A suspect's Fourth Amendment right to be free of unreasonable searches and seizures applies to the compelled withdrawal of blood, Schmerber v. California, supra; however, Welch raises no Fourth Amendment claim, and in any event, in view of the undisputed testimony that Welch was not under arrest when he gave his consent, it is clear that the blood test here was not compelled. Thus the court did not err by refusing to suppress the results of the blood analysis.
4. The trial court did not err by refusing to direct a verdict of life imprisonment simply because the state presented no additional evidence at the sentencing phase of the trial. Evidence presented at the guilt phase of the trial was properly considered by the jury and established the presence of the § b (2) statutory aggravating circumstance (OCGA § 17-10-30 (b) (2)). See Eberheart v. State, 232 Ga. 247, 253 ( 206 S.E.2d 12) (1974). Enumeration 8 is without merit.
5. The trial court did not err by charging (at the guilt phase of the trial): "Malice may be inferred where no considerable provocation appears and where all of the circumstances of the killing show an abandoned and malignant heart." (Emphasis supplied.) Compare OCGA § 16-5-1(b). Whether or not Welch was provoked was a jury issue, and the jury was not required to believe Welch's testimony that he was shot first. Young v. State, 251 Ga. 153, 157-158 ( 303 S.E.2d 431) (1983). Accord Brooks v. Kemp, 762 F.2d 1383 (11th Cir., Case No. 83-8028, decided May 31, 1985) (slip opinion at p. 14). For this reason, Enumeration 10 presents no error.
6. The court did not err by failing to instruct the jury at the sentencing phase of the trial that it could impose a death sentence only if it found that Welch intended to kill. Compare Walker v. State, 254 Ga. 149 (16) ( 327 S.E.2d 475) (1985). Enumeration 12 therefore presents no error.
7. Concerning Enumeration 14, we find that the state was not barred from seeking the death penalty simply because Welch was reindicted, even if the purpose of the re-indictment was to remedy the state's failure to timely begin following the Unified Appeal Procedure under the first indictment.
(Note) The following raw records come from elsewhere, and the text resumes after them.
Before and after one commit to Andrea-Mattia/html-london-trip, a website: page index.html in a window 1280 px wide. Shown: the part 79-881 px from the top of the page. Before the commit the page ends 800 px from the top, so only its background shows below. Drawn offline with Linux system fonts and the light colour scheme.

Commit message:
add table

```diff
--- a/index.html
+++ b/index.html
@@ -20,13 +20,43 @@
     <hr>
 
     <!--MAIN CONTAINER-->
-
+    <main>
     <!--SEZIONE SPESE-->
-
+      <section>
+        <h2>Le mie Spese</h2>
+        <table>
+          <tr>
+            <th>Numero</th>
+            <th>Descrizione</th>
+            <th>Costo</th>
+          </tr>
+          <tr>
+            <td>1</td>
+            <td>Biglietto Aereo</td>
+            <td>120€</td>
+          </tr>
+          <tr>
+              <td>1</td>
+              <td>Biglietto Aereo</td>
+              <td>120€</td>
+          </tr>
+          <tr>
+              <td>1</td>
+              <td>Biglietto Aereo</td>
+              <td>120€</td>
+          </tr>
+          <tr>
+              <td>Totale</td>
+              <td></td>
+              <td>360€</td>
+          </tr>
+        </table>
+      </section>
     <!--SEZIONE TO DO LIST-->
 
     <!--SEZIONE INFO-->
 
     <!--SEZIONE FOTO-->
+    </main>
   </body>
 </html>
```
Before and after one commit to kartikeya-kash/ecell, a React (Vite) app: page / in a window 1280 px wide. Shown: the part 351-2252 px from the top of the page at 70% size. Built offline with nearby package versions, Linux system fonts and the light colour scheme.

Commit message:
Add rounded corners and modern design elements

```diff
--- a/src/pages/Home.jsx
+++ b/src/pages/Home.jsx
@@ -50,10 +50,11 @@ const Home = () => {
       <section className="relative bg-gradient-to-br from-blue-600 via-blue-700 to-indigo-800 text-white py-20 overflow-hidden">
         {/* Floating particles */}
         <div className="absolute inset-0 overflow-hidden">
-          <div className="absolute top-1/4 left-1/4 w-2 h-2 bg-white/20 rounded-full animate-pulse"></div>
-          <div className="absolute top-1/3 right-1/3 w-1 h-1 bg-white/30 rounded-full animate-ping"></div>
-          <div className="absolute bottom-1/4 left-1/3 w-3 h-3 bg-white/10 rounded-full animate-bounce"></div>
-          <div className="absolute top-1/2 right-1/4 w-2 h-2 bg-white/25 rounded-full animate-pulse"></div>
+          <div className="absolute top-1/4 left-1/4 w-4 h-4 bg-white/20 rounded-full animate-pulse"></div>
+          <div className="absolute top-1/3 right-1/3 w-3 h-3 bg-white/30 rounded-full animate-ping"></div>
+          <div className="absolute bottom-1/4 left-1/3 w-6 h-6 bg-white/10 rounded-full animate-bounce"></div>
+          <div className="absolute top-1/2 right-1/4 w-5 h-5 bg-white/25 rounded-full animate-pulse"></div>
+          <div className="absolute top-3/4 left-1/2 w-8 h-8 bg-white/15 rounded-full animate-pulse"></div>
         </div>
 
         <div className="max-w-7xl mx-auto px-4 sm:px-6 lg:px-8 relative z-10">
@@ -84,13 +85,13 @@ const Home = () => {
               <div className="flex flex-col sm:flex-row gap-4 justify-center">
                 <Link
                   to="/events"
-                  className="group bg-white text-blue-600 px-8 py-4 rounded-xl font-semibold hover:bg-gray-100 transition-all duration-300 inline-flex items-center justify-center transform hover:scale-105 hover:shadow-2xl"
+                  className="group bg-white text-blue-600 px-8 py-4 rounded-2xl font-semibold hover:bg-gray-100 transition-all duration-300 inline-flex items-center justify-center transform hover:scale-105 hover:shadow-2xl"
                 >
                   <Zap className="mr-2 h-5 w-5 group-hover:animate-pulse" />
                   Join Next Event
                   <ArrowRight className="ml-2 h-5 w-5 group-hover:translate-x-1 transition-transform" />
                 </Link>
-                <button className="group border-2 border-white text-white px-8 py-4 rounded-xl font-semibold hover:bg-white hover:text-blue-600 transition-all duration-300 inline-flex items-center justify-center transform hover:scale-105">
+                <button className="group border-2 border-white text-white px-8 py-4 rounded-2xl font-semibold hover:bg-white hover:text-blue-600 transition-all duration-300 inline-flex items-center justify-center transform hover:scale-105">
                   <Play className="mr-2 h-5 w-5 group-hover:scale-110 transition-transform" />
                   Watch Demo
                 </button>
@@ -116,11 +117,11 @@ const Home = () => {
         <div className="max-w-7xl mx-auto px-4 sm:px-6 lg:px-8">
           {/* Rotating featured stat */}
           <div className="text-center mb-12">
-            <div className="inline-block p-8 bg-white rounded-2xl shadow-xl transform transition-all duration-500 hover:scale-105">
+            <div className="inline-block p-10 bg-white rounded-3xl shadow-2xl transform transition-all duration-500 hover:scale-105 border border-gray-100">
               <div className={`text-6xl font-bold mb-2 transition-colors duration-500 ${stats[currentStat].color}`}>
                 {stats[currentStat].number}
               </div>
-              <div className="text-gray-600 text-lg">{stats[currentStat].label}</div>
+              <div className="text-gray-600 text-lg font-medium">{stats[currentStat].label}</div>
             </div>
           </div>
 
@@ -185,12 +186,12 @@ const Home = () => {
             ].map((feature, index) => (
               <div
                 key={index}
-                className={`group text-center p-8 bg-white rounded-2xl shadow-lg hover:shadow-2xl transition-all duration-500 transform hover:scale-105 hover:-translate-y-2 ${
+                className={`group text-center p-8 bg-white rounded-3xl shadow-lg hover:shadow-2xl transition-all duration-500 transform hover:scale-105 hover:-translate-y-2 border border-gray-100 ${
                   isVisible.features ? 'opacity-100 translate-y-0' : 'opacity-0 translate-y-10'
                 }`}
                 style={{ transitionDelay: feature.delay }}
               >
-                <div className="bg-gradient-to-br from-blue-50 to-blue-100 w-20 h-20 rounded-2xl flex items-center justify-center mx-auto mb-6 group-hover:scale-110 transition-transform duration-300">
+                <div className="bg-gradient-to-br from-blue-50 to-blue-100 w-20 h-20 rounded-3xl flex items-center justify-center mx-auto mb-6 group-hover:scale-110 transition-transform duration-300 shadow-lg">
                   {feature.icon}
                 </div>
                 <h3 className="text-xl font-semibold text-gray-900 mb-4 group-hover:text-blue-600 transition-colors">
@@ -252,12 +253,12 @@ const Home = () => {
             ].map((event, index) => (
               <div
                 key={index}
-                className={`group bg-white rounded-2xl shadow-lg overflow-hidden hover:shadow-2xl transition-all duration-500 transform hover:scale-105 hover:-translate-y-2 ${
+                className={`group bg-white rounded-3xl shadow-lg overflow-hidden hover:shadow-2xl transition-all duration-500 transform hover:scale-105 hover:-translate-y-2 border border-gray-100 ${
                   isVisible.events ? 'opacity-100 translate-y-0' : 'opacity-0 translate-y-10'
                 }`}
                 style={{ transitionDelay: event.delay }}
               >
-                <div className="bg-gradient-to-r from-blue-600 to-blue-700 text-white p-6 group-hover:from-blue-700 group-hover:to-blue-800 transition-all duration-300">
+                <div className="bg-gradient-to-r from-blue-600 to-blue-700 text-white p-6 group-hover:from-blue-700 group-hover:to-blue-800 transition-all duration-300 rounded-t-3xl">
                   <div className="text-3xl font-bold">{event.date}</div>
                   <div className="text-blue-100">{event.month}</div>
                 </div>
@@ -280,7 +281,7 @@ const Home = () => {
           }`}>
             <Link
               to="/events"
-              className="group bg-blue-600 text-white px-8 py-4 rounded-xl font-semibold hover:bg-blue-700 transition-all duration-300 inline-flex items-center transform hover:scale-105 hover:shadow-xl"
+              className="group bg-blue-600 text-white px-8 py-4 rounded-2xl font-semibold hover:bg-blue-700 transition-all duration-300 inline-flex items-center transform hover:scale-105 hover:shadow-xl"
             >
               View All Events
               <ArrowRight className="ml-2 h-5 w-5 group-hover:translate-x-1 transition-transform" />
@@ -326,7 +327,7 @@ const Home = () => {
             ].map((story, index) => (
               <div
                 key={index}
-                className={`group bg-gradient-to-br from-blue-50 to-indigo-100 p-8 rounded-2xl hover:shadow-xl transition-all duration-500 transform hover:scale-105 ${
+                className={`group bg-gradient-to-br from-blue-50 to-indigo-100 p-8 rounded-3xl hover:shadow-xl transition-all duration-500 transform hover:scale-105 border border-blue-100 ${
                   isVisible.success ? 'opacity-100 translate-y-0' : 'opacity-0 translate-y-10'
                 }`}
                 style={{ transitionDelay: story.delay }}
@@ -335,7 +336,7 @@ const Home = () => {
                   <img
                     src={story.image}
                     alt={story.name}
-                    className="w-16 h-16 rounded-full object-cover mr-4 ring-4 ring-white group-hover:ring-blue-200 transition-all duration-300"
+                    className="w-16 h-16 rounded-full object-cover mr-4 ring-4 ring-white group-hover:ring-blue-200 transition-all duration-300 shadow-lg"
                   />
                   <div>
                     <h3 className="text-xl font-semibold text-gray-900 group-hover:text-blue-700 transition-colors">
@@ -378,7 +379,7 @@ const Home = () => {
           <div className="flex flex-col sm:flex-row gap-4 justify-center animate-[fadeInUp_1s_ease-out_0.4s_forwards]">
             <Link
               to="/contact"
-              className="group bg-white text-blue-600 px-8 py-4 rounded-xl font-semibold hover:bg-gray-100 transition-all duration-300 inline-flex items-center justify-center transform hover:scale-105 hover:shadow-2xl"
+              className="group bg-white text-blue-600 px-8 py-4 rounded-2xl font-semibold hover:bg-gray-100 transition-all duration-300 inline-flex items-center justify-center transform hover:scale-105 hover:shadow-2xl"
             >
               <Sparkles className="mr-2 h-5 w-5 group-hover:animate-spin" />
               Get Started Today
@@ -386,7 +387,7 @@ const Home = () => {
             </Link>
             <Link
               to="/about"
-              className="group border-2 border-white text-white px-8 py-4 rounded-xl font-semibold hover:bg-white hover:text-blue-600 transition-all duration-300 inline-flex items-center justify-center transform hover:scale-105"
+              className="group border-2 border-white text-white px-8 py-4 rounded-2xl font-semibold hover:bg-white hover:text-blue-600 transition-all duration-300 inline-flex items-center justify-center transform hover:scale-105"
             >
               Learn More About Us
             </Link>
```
8. Regarding Welch's seventeenth enumeration of error, we do not agree that the practice of death-qualification of jurors is unconstitutional. Mincey v. State, 251 Ga. 255 (2) ( 304 S.E.2d 882) (1983).
9. Nor do we agree, contrary to Enumeration 18, that our death penalty laws are unconstitutional.
11. Welch's contention that the evidence does not support the jury's finding of a statutory aggravating circumstance (double murder) is premised upon his theory that as to the death of Jay Fisher he is guilty of, at most, only voluntary manslaughter. The evidence, however, is, as we stated previously, sufficient to support his conviction on two counts of murder, and it is therefore sufficient to support the jury's sentencing verdict beyond a reasonable doubt. OCGA § 17-10-35 (c) (2).
12. We need not address Welch's remaining enumerations of error. We find that they are not likely to occur on retrial, or that the court's dispositions were appropriate.
Judgment reversed. All the Justices concur, except Weltner, J., who dissents.